Exposure to bisphenol-S (BPS), an ingredient that has replaced BPA in many items, caused irregular heartbeats in female lab rats, according to the study by Hong-Sheng Wang and colleagues published this 26 February 2015. The findings were “remarkably similar—if not identical to—what we find in BPA” Wang said.
Bisphenol S (BPS) is increasingly been used as a substitute for BPA in some “bisphenol A (BPA)-free” consumer goods and in thermal papers. Wide human exposure to BPS has been reported; however, the biological and potential toxic effects of BPS are poorly understood.
Objective: To elucidate the sex-specific rapid impact of BPS in rat hearts and its underlying mechanism.
Rapid effects of BPS in rat hearts were examined using electrophysiology, confocal and conventional fluorescence imaging, and immunoblot.
In female rat hearts, acute exposure to 10-9 M BPS increased heart rate and in the presence of catecholamine-induced stress condition, markedly increased the frequency of ventricular arrhythmia events. BPS increased the incidence of arrhythmogenic triggered activities in female ventricular myocytes, and altered myocyte Ca2+ handling, particularly spontaneous Ca2+ release from the sarcoplasmic reticulum. The dose responses of BPS’ actions were inverted-U shaped. The impact of BPS on myocyte Ca2+ handling was mediated by estrogen receptor β signaling and rapid increases in the phosphorylation of key Ca2+ handling proteins including ryanodine receptor and phospholamban. The pro-arrhythmic effects of BPS were female-specific; male rat hearts were not affected by BPS at the organ, myocyte and protein levels.
Rapid exposure to low-dose BPS has pro-arrhythmic impact on female rat hearts; these effects at the organ, cellular and molecular levels are remarkably similar to those reported for BPA. Evaluation of the bioactivity and safety of BPS and other BPA analogs is necessary before they are used as BPA alternatives in consumer products.
Sources and more information
Chemical in BPA-Free Products Linked to Irregular Heartbeats, nationalgeographic news, FEBRUARY 25, 2015.
Rapid Responses and Mechanism of Action for Low-Dose Bisphenol S on ex Vivo Rat Hearts and Isolated Myocytes: Evidence of Female-Specific Proarrhythmic Effects, Environ Health Perspect; DOI:10.1289/ehp.1408679, 26 February 2015, full study PDF.
Quanticate hosted a free symposium, which took place at the Royal College of Surgeons, September 2013
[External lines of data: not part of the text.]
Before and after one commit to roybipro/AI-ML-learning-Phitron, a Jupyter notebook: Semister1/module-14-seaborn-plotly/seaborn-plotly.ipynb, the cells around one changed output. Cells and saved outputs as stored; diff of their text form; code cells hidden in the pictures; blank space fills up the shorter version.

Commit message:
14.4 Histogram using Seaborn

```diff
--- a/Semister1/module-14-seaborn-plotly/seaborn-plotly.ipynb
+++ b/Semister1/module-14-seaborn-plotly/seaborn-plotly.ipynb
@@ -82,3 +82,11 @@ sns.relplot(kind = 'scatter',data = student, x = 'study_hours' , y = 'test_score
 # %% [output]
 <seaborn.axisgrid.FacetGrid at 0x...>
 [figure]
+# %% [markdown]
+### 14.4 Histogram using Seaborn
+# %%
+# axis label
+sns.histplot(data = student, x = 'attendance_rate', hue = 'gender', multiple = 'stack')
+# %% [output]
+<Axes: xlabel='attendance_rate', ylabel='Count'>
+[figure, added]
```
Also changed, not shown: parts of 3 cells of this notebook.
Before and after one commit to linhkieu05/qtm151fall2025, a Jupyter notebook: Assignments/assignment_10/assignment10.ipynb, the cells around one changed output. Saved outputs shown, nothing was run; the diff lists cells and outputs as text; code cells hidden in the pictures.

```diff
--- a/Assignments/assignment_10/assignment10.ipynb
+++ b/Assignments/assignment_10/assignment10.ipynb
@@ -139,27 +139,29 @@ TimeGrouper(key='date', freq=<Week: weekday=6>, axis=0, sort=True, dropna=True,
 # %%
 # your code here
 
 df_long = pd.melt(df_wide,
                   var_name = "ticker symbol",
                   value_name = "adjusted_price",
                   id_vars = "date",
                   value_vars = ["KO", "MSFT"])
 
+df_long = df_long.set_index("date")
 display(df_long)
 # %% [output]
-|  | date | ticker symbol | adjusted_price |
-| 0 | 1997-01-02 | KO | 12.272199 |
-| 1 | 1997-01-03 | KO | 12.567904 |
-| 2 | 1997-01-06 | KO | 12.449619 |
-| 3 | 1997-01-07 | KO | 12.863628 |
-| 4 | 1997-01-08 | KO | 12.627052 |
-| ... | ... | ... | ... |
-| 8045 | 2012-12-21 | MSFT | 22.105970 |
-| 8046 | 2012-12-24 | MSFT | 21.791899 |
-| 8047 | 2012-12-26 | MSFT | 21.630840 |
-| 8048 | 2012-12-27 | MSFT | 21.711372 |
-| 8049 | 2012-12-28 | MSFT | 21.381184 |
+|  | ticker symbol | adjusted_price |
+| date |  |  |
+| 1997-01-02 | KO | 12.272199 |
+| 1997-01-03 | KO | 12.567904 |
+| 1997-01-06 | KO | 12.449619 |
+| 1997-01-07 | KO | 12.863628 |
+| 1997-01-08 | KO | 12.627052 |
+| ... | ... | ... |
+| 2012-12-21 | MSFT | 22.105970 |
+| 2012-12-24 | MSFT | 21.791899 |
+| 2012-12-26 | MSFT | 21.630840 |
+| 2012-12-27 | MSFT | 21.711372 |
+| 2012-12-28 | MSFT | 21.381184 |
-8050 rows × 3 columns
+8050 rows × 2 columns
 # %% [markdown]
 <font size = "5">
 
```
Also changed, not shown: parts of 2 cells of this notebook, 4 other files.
Dr Ben Goldacre, author of ‘Bad Pharma‘ presented a keynote speech at the Clinical Data Live! symposium. In this video hear Ben Goldacre present ‘ALLTrials: Transparency is moving forwards, industry can benefit from doing the right thing‘. This symposium was hosted by Quanticate who support Pharma and Biotech companies with statistical consultancy services.
Pharmaceutical companies have more power than ever, and the American people are paying the price—too often with our lives …
” … as physicians, we have very little good information to go on. Even our most prestigious journals publish research based on falsified studies, according to Charles Seife, a journalism professor whose class spent a semester trying to figure out why the data don’t get corrected once research fraud comes to light. “As a result,” Seife writes, “nobody ever finds out which data is bogus, which experiments are tainted, and which drugs might be on the market under false pretenses.”
If no one knows which data is bogus, we obviously have a big problem in conventional medicine. Perhaps we shouldn’t be so focused on marketing shenanigans, and more concerned about the original study data before something becomes standard of care. Standard of care, of course, is driven by “research” that is incorporated into academic guidelines and is the basis of customer demand.”